WiMAX may be the flavor of the season, but traditional broadband players and mobile operators will be giving WiMAX a wide berth for a while yet, new research from Capgemini predicts. A number of factors such as cost, speed and the uncertain regulatory environment will serve to hobble WiMAX's progress. The consulting group says that the millions of dollars spent on 3G licenses, and the increased number of base stations needed to run a network, will deter mobile operators from investing in WiMAX. Cost will also put off would-be broadband providers as the falling cost of DSL access--down by more than 20 percent in 2003 and 2004--will make it hard for pure-play WiMAX companies to enter the broadband market. For mobile WiMAX to become profitable, Capgemini said, providers will need to sign up one-third of current data card users (300,000 individuals).
WiMAX supporters will also have to resolve issues of speed, the report said. With current speeds on WiMAX networks between 1 and 3 Mbps, the technology is still matched by HSDPA-upgraded 3G networks, which offer speeds of 1.8 Mbps. Lack of bandwidth will also rule out the option of triple-play providers using the technology. Capgemini says that WiMAX does have a future in serving communities outside the reaches of wired infrastructure. China, for example, could possibly take up the technology as 60 percent of its population are not currently connected.

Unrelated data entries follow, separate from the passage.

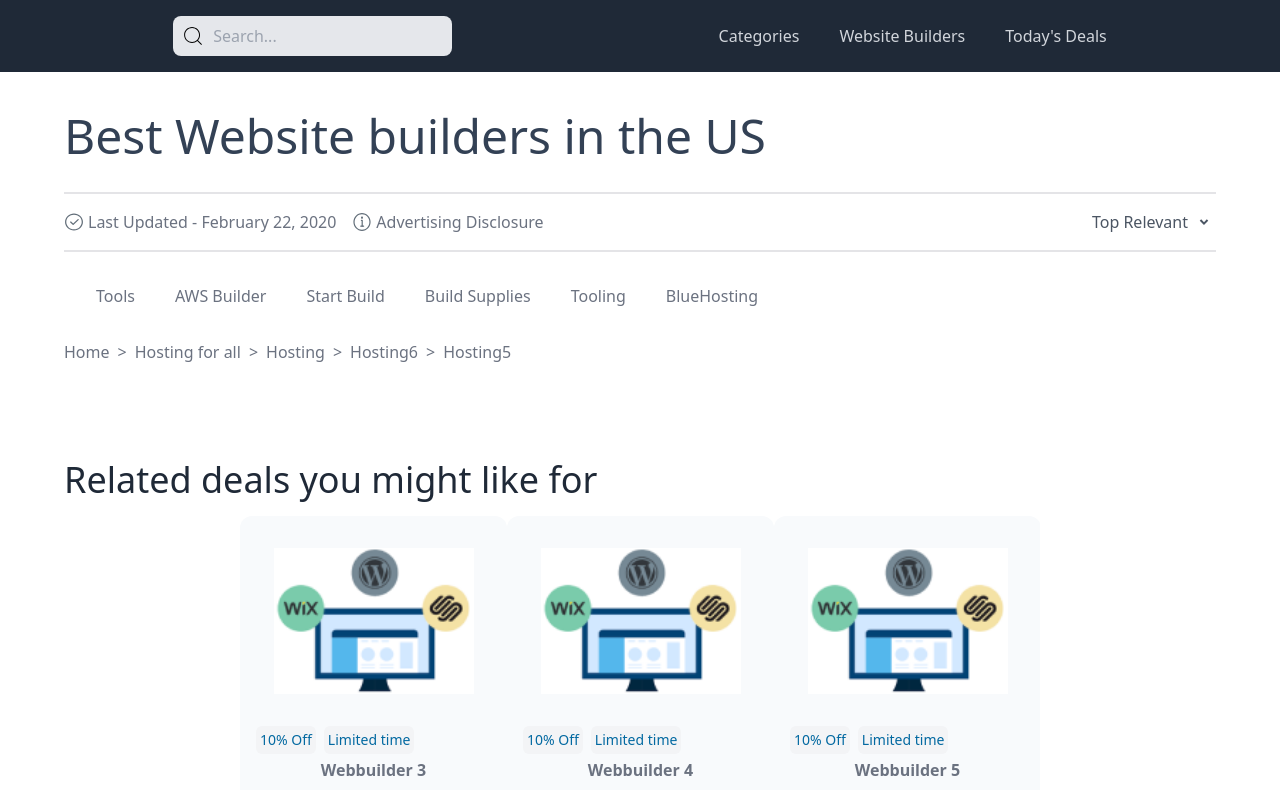
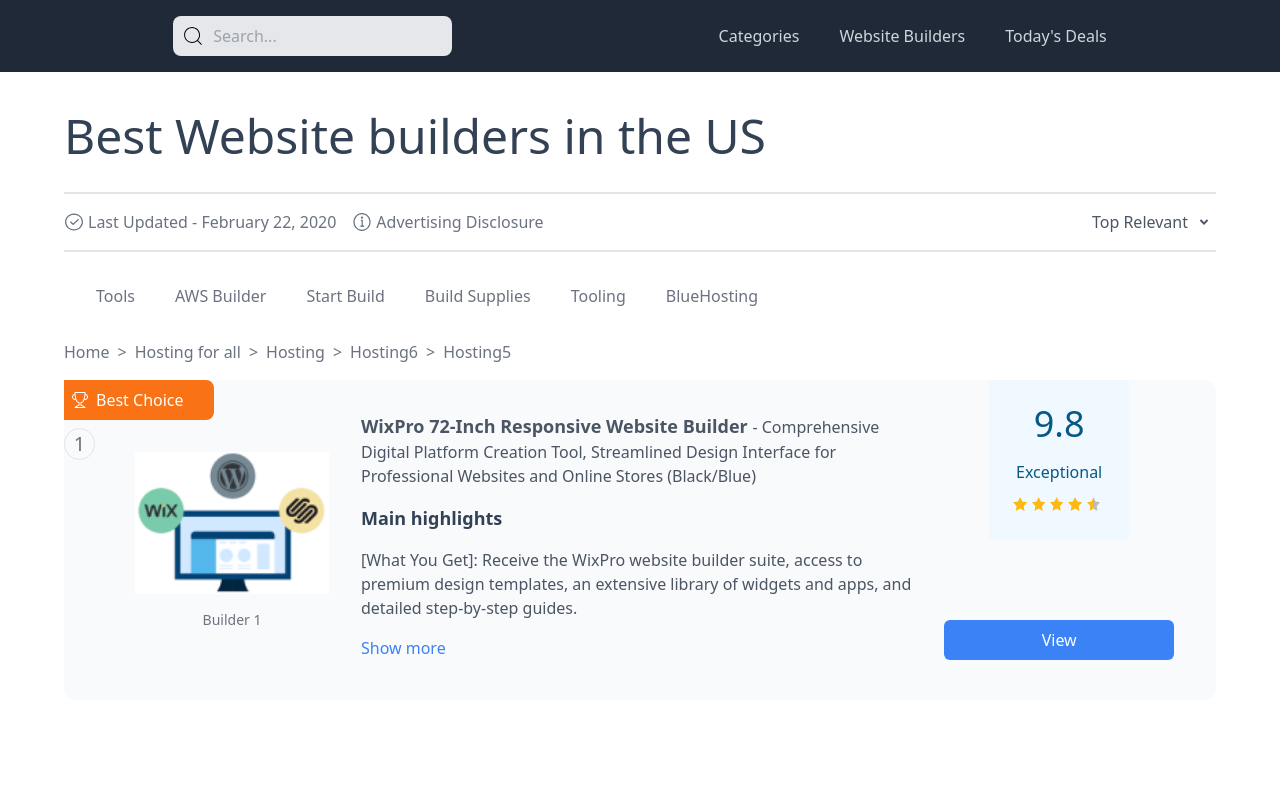
Before and after one commit to Soumik-Abir/Webbuilder, a React (Create React App) app: page / in a window 1280 px wide. Shown: the top 790 px of the page. Built offline with nearby package versions, Linux system fonts and the light colour scheme.

Commit message:
Add StarRating.svg, Main.jsx, and ProductFooter.jsx components

```diff
--- a/src/App.js
+++ b/src/App.js
@@ -5,12 +5,14 @@
 import SignUp from './components/SignUp/SignUp';
 import Footer from './components/Footer/Footer';
 import Related from './components/Related/Related';
+import Main from './components/Main/Main';
 
 function App() {
   return (
     <Router> {/* Wrap your components with BrowserRouter */}
       <Navbar />
       <Header />
+      <Main />
       <Related/>
       <SignUp/>
       <Footer/>
--- a/src/components/Footer/Footer.jsx
+++ b/src/components/Footer/Footer.jsx
@@ -33,7 +33,7 @@
 
       <div className="flex items-center mb-8 pb-8 md:pb-16">
         <TextElement text="United States" disableHover={true} />
-        <Dropdown options={countryOptions} className="w-28 max-h-12"/>
+        <Dropdown options={countryOptions} className="w-32 max-h-12"/>
       </div>
     </div>
   );
--- a/src/components/Header/Header.jsx
+++ b/src/components/Header/Header.jsx
@@ -26,7 +26,7 @@
 
   return (
     <>
-      <div className="flex flex-col mt-16 m-8 p-8">
+      <div className="flex flex-col mt-16 m-8 mb-0 p-8 pb-0">
         <div className="my-4 text-3xl md:text-5xl text-slate-700">
           Best Website builders in the US
         </div>
--- /dev/null
+++ b/src/components/Main/Main.jsx
@@ -0,0 +1,16 @@
+import React from 'react'
+import ProductCard from '../ProductCard/ProductCard'
+
+const Main = () => {
+  return (
+    <>
+    <div className='m-8 mt-0 p-8 pt-0'>
+
+    <ProductCard />
+    </div>
+
+    </>
+  )
+}
+
+export default Main
--- /dev/null
+++ b/src/components/ProductCard/ProductCard.jsx
@@ -0,0 +1,44 @@
+import React, { useState } from "react";
+import { BsTrophy } from "react-icons/bs";
+import productImage from "../../assets/Product.png";
+import TextElement from "../TextElement/TextElement";
+import ProductFooter from "./ProductFooter";
+import ProductDetails from "./ProductDetails";
+
+const ProductCard = () => {
+  const [showMore, setShowMore] = useState(false);
+
+  const toggleShowMore = () => {
+    setShowMore(!showMore);
+  };
+
+  return (
+    <div className="pb-4 mt-4 bg-slate-50 rounded-xl">
+      <div className="flex flex-col md:flex-row gap-2">
+        <div className="flex flex-col w-full md:w-[23%]">
+          <div className="flex gap-2 justify-between items-center p-2 text-white bg-orange-500 rounded-tr-lg rounded-br-lg w-1/2 md:w-[150px]">
+            <BsTrophy className="text-white" />
+            <div className="flex-auto my-auto text-xs md:text-base">Best Choice</div>
+          </div>
+          <div className="flex">
+            <div className=" text-md md:text-xl text-gray-500 bg-slate-50 rounded-full border border-solid border-zinc-200 flex justify-center items-center w-6 h-6 md:w-11 md:h-8 mt-2">
+              1
+            </div>
+            <div className="flex flex-col items-center pl-10 mt-8 text-sm text-center text-gray-500">
+              <img
+                loading="lazy"
+                srcSet={productImage}
+                className="w-[180px] md:w-[280px]"
+              />
+              <TextElement className="mt-4" text="Builder 1" />
+            </div>
+          </div>
+        </div>
+        <ProductDetails showMore={showMore} toggleShowMore={toggleShowMore} />
+        <ProductFooter />
+      </div>
+    </div>
+  );
+};
+
+export default ProductCard;
--- /dev/null
+++ b/src/components/ProductCard/ProductDetails.jsx
@@ -0,0 +1,87 @@
+import React from "react";
+import TextElement from "../TextElement/TextElement";
+import { ReactComponent as Tick } from "../../assets/Tick.svg";
+
+const ProductDetails = ({ showMore, toggleShowMore }) => {
+  return (
+    <div className="flex flex-col w-full md:w-[52%] p-6">
+      <div className="mt-2 text-xs md:text-base text-gray-600">
+        <div>
+          <span className="text-sm md:text-lg font-bold">
+            WixPro 72-Inch Responsive Website Builder{" "}
+          </span>
+          - Comprehensive Digital Platform Creation Tool, Streamlined Design
+          Interface for Professional Websites and Online Stores (Black/Blue)
+        </div>
+        <div className="mt-4 text-sm md:text-lg font-bold text-slate-700">
+          Main highlights
+        </div>
+        <div className="mt-4">
+          [What You Get]: Receive the WixPro website builder suite, access to
+          premium design templates, an extensive library of widgets and apps,
+          and detailed step-by-step guides.
+        </div>
+        {showMore && (
+          <>
+            <div className="flex gap-2 m-2 text-sky-700">
+              <div className="p-1 text-xs md:text-sm bg-gray-100 rounded-md">28% off</div>
+            </div>
+            <div className="flex flex-col items-start p-2 bg-orange-50 rounded-xl">
+              <div className="flex gap-2">
+                <div className="justify-center px-3 p-2 text-base text-center text-blue-500 bg-white rounded ">
+                  9.9
+                </div>
+                <div className="flex-auto my-auto text-xs md:text-base text-gray-600 capitalize">
+                  building responsive
+                </div>
+              </div>
+              <div className="flex gap-2 mt-2">
+                <div className="justify-center px-3 py-2 text-base text-center text-blue-500 bg-white rounded ">
+                  8.9
+                </div>
+                <div className="flex-auto my-auto text-xs md:text-base text-gray-600 capitalize">
+                  Cool
+                </div>
+              </div>
+              <div className="flex gap-2 mt-2">
+                <div className="justify-center px-3 py-2 text-base text-center text-blue-500 bg-white rounded ">
+                  8.9
+                </div>
+                <div className="flex-auto my-auto text-xs md:text-base text-gray-600 capitalize">
+                  Docs
+                </div>
+              </div>
+            </div>
+            <div>
+              <TextElement
+                className="text-md mt-2 text-gray-800"
+                text="Why we love it"
+                disableHover={true}
+              />
+              <div className="flex gap-1 mt-1 items-center">
+                <Tick />
+                <span className="text-gray-600">Documentation</span>
+              </div>
+              <div className="flex gap-1 mt-1 items-center">
+                <Tick />
+                <span className="text-gray-600">Easy Use</span>
+              </div>
+              <div className="flex gap-1 mt-1 items-center">
+                <Tick />
+                <span className="text-gray-600">Out of box</span>
+              </div>
+            </div>
+          </>
+        )}
+        <div
+          className="self-start mt-4 text-blue-500 cursor-pointer"
+          onClick={toggleShowMore}
+        >
+          {showMore ? "Show less" : "Show more"}
+        </div>
+      </div>
+    </div>
+  );
+};
+
+export default ProductDetails;
--- /dev/null
+++ b/src/components/ProductCard/ProductFooter.jsx
@@ -0,0 +1,20 @@
+import React from "react";
+import Button from "../Button/Button";
+import StarRating from "../Rating/Rating";
+
+const ProductFooter = () => {
+  return (
+    <div className="flex flex-col w-full md:w-[20%]">
+      <div className="hidden md:flex md:flex-col md:items-center md:self-center md:p-6 md:text-sky-800 md:bg-sky-50 md-rounded-md md:w-[140px]">
+        <div className="text-4xl">9.8</div>
+        <div className="mt-4 text-md">Exceptional</div>
+        <StarRating rating={9.5} />
+      </div>
+      <div className="mt-auto mb-6">
+        <Button className="rounded-md w-full">View</Button>
+      </div>
+    </div>
+  );
+};
+
+export default ProductFooter;
--- /dev/null
+++ b/src/components/Rating/Rating.jsx
@@ -0,0 +1,67 @@
+import React from "react";
+import star from "../../assets/StarRating.svg";
+
+const StarRating = ({ rating }) => {
+  const filledStars = Math.floor(rating / 2);
+  const halfFilled = rating % 2 !== 0;
+
+  const emptyStars = 5 - filledStars - (halfFilled ? 1 : 0);
+
+  return (
+    <div className="flex items-center mt-2">
+      {[...Array(filledStars)].map((_, index) => (
+        <img
+          key={index}
+          src={star}
+          alt="Filled Star"
+          width="24px"
+          height="24px"
+          className="mr-1"
+        />
+      ))}
+
+      {halfFilled && (
+        <div
+          style={{ position: "relative", width: "24px", height: "24px" }}
+          className="mr-1 flex items-center"
+        >
+          <img
+            src={star}
+            alt="Half-filled Star"
+            width="24px"
+            height="24px"
+            style={{
+              position: "absolute",
+              clipPath: "polygon(0 0, 50% 0, 50% 100%, 0 100%)",
+            }}
+          />
+          <img
+            src={star}
+            alt="Empty Star"
+            width="24px"
+            height="24px"
+            style={{
+              position: "absolute",
+              clipPath: "polygon(50% 0, 100% 0, 100% 100%, 50% 100%)",
+              filter: "grayscale(1)",
+            }}
+          />
+        </div>
+      )}
+
+      {[...Array(emptyStars)].map((_, index) => (
+        <img
+          key={index}
+          src={star}
+          alt="Empty Star"
+          width="24px"
+          height="24px"
+          className="mr-1"
+          style={{ filter: "grayscale(1)" }}
+        />
+      ))}
+    </div>
+  );
+};
+
+export default StarRating;
--- a/src/components/RelatedCard/RelatedCard.jsx
+++ b/src/components/RelatedCard/RelatedCard.jsx
@@ -21,7 +21,7 @@
             Limited time
           </div>
         </div>
-        <div className="mt-1 text-base font-bold text-gray-500 whitespace-nowrap">
+        <div className="mt-1 text-base font-bold text-gray-500">
           {title}
         </div>
       </div>
```
Also changed, not shown: src/assets/StarRating.svg (added), src/assets/Tick.svg (added).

For more on Capgemini's research:
-see this report
PLUS: A bid submitted jointly by Aeroflex and Cetecom Spain has won the contract from the WiMAX Forum to develop the protocol conformance test solution for the new WiMAX 802.16e technology standard. Report
ALSO: Wireless broadband pioneer Alvarion is expanding its foothold in Africa. Ghana Telecom, that country's incumbent carrier, will be using Alvarion's eMGW--a point-to-multipoint fixed wireless system--to offer data and voice services to SoHo and residential users. It will also build a broadband wireless network in Accra, Ghana's capital, to provide broadband data and toll-quality voice services. The eMGW system offers benefits to emerging markets as it supports Internet services, corporate network access and carrier-class telephony in a single system. It also features a hybrid-switching architecture which uses both circuit and packet switching. Broadband provider Gulfsat Madagascar will expand its current network using Alvarion's OFDM system operating in 3.5 GHz, offering service to residential subscribers in the capital city of Antananarivo. Report